Stephen’s interest in developing customized versions of his translations to serve the goals of diverse organizations opened a natural meeting ground with In the Family Way. His dedication to bringing forth the deep feminine powers within the I Ching resonates with my own passion for engaging the creative feminine in our approach to the process of change. Stephen graciously worked with me to shape his writings into a text that I hope is successful in honoring the integrity of his work with the I Ching and adapting it to serve individuals who wish to cultivate creative, compassionate engagement with transformative change in family life.
Based in Santa Fe, New Mexico, In the Family Way is a not-for-profit organization dedicated to helping families thrive by fostering creativity and compassion during family transitions. We work quietly through a limited number of events, publications and programs to honor the ordinary transitions of family life as sacred rites of passage that serve the continuous and mutual unfolding of self, family, and community. It is a privilege to count Mothering Change among the projects of In the Family Way. We offer it as an approach to change in the way of the family, a way of change that cultivates our virtue and belonging among the family of the earth, a way that will never leave us feeling like a motherless child. For more information about In the Family Way, and to consult Mothering Change online, visit www.inthefamilyway.org.
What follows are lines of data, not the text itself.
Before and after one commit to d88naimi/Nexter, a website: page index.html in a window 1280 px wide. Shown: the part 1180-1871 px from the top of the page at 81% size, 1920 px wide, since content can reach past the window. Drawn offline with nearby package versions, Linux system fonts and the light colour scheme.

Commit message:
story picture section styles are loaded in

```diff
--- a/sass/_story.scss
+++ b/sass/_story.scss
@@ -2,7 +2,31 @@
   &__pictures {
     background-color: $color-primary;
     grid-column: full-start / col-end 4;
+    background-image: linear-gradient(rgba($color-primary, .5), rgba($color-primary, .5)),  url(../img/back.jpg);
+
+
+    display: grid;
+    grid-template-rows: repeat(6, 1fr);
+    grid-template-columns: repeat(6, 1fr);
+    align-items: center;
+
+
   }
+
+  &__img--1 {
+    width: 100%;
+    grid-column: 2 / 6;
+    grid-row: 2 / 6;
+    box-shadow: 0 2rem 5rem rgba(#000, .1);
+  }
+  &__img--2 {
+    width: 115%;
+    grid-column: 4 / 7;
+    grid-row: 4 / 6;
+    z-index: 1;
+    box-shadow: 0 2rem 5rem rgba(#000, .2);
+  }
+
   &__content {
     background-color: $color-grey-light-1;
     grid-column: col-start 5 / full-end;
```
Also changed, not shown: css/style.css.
Stephen’s favorite motto is “one yin, one yang, that’s Dao,” and the essence of his teaching is simple: Trust the Oracle. His translation of The Great Treatise offers this commentary on the I Ching, or Change as he calls it:
How things transform and the shapes they take
exist in the transforming lines.
The forces that set these things in motion
exist in the continuing lines.
The light of the spirits exists in the people
who set out Change and the Change they used,
silently completing the Way of Heaven.
It is an unspoken trust that carries and supports us
as we strive for the power and virtue
to become who we are meant to be.
Not surprisingly, the development of I Ching: Mothering Change transformed from a project for In the Family Way into a simultaneous experience of ‘becoming who I am meant to be.’ I am grateful to Stephen for his belief in me, his close mentorship in the art of divination and skill of scholarship, and the significant contribution of his work to In the Family Way. It is my great hope in presenting Mothering Change, to serve Change well, to play some small part in setting it out so that its powerful presence can be easily felt and enjoyed in new ways by all people seeking a connection to the light of the spirits.
Santa Fe, NM